Here’s the thing about 5G: right now, there’s no accepted standard for what makes a network 5G instead of 4G. It needs to be faster with less latency and use new protocol software, but as far as actual milestones go, there are several ideas but nothing that everyone agrees on. So while carriers are promising to roll out gigabit internet speeds in some areas and calling them 5G networks, that’s really just a name.
Still, one thing people know for sure about 5G is that it will use signals in the very-high and ultra-high frequency ranges. That’s because signals in this range can carry a lot more information a lot faster, but the downside is that it works based on line-of-sight: large buildings and hills can block UHF signals.
In other words, the biggest issue with creating a wireless network with a gigabit internet connection is the fact that carriers will need to build a lot of extra cell towers and antennas. They don’t have to be as big as the old towers, but all the extra construction will cost a lot of money.
On the other hand, home internet users won’t have to worry about how fast 5G networks show up, especially if they have a fiber connection at home. Fiber cables are already showing up in major cities like San Antonio, Texas, and if they’re available in your area you can get a gigabit internet connection today, complete with symmetrical upload and download speeds. Plus you can get the same speed on a home Wi-Fi network with just a halfway decent router since Wi-Fi networks already use the UHF band to send and receive signals.

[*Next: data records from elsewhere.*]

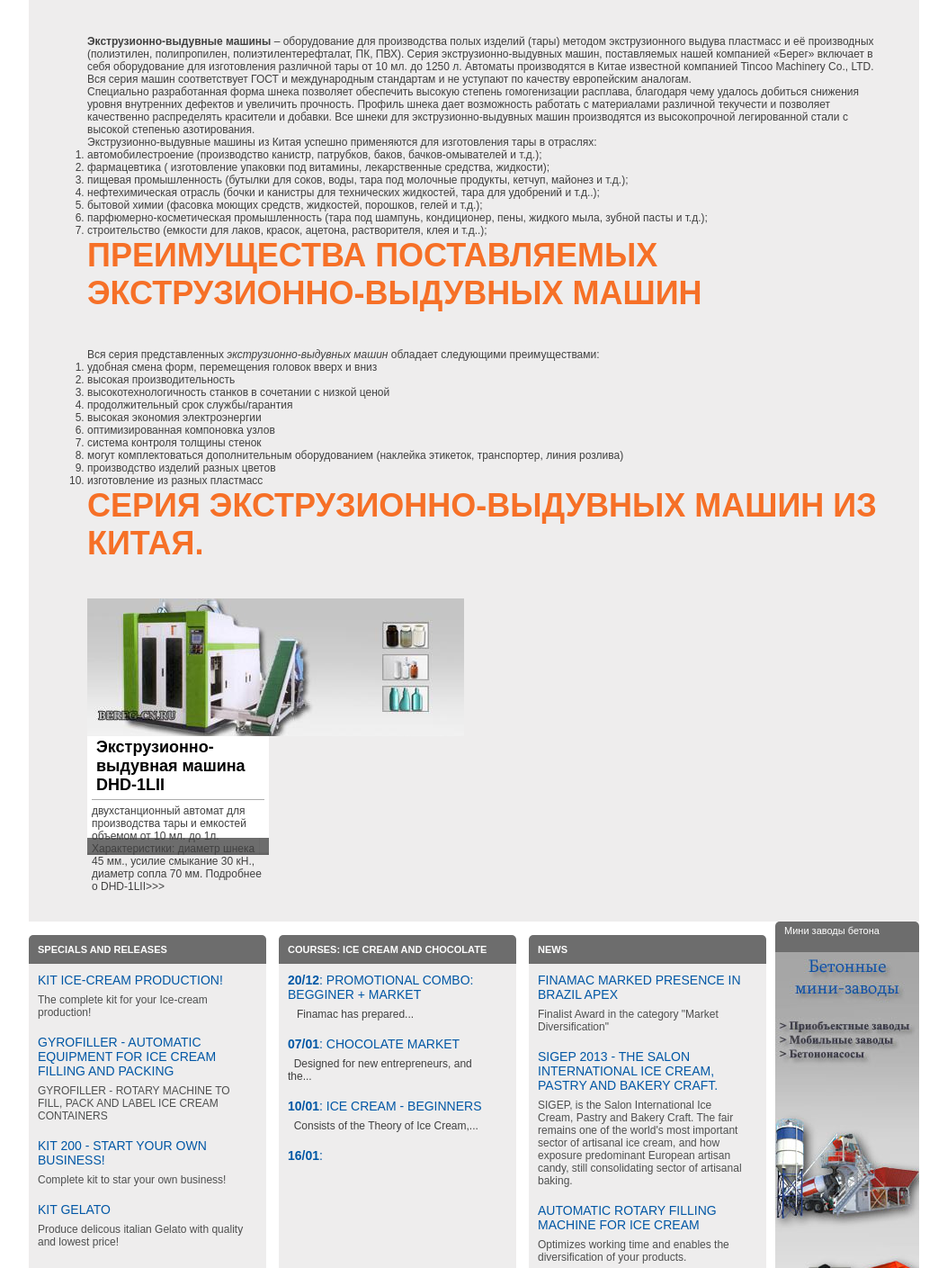
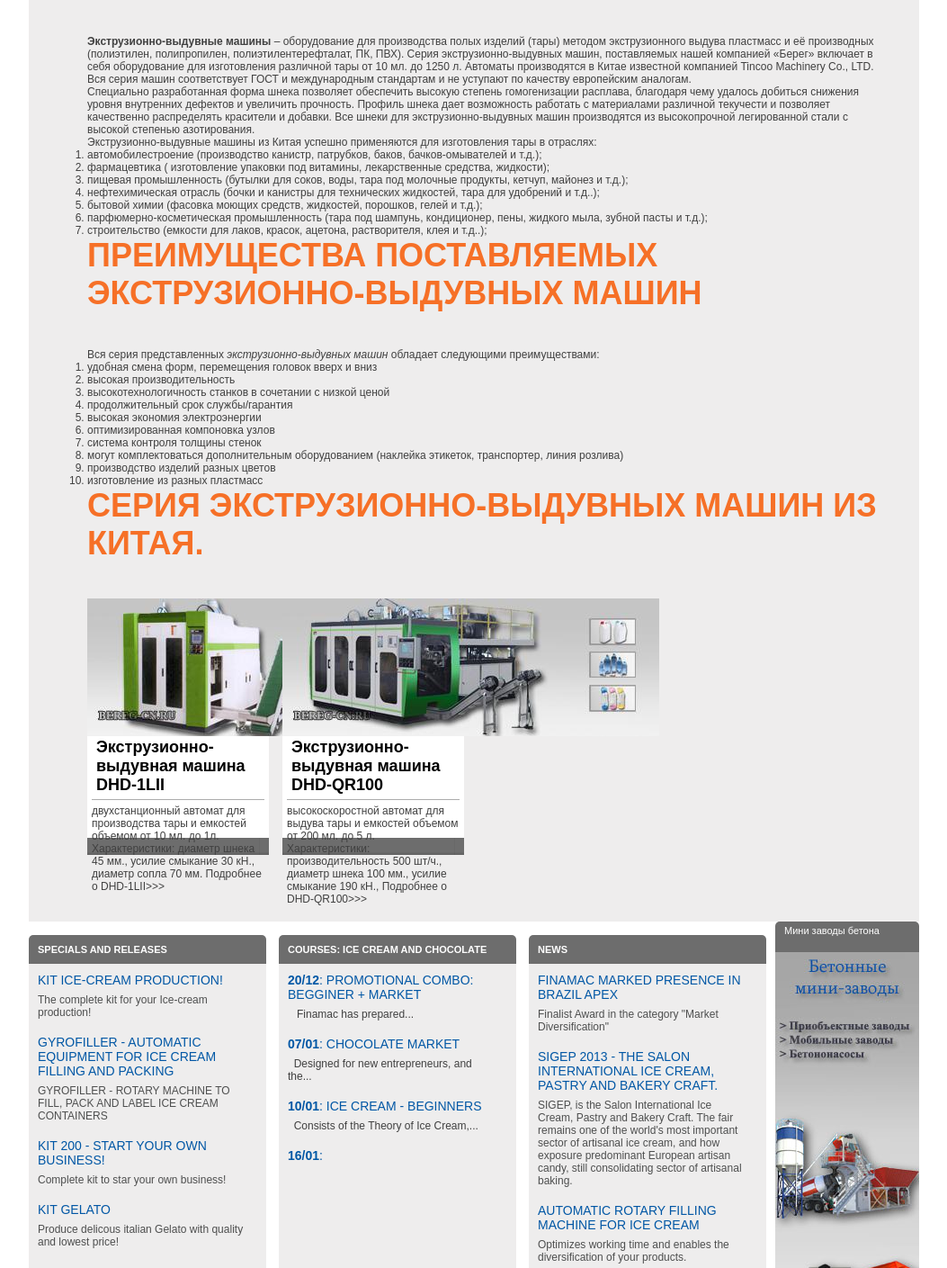
Before and after one commit to pivolan/Bereg_china_gae, a Python web app: template templates/extr/ekstruzionno-vyduvnye-mashiny.html in a window 1280 px wide. Shown: the part 363-1772 px from the top of the page at 90% size, without its empty margins (113-1166 px from the left). Run offline with Jinja, Linux system fonts and the light colour scheme; the template is opened without the code that fills it, so the values that code supplies are empty.

Commit message:
страница экструзионного выдавливания список

```diff
--- a/templates/extr/ekstruzionno-vyduvnye-mashiny.html
+++ b/templates/extr/ekstruzionno-vyduvnye-mashiny.html
@@ -62,6 +62,17 @@
 					машина DHD-1LII </a>
 			</h3>
 			<span class="desc">двухстанционный автомат для производства тары и емкостей объемом от 10 мл. до 1л. Характеристики: диаметр шнека 45 мм., усилие смыкание 30 кН., диаметр сопла 70 мм.  <a href="/ekstruzionno-vyduvnaia-mashina-dhd-1lii">Подробнее
-				о DHD-1LII>>></a></span> <span class="tags"></span></li>
+				о DHD-1LII>>></a></span> <span class="tags"></span>
+		</li>
+		<li>
+			<a href="/ekstruzionno-vyduvnaia-mashina-dhd-qr100" title="Экструзионно-выдувная машина DHD-QR100"><img src="/public/img/extr/list/ekstruzionno-vyduvnaia-mashina-dhd-qr100.jpg" alt="Экструзионно-выдувная машина DHD-QR100" height="153" width="419"></a>
+
+			<h3>
+				<a href="/ekstruzionno-vyduvnaia-mashina-dhd-qr100" title="Экструзионно-выдувная машина DHD-1LII">Экструзионно-выдувная
+					машина DHD-QR100</a>
+			</h3>
+			<span class="desc">высокоскоростной  автомат для выдува тары и емкостей объемом от 200 мл. до 5 л. Характеристики: производительность 500 шт/ч., диаметр шнека 100 мм., усилие смыкание 190 кН., <a href="/ekstruzionno-vyduvnaia-mashina-dhd-qr100">Подробнее
+				о DHD-QR100>>></a></span> <span class="tags"></span>
+		</li>
 	</ul>
 {% endblock %}
```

5G networks are starting to show up in certain cities, and it won’t be much longer before an organization defines 5G and we can find out whether the new, faster networks really are 5G or whether it’s just marketing. But cellphone networks will always be one step behind landlines because they have to make things mobile, so if you want to experience 5G speeds today you should find out whether a fiber line is available in your area.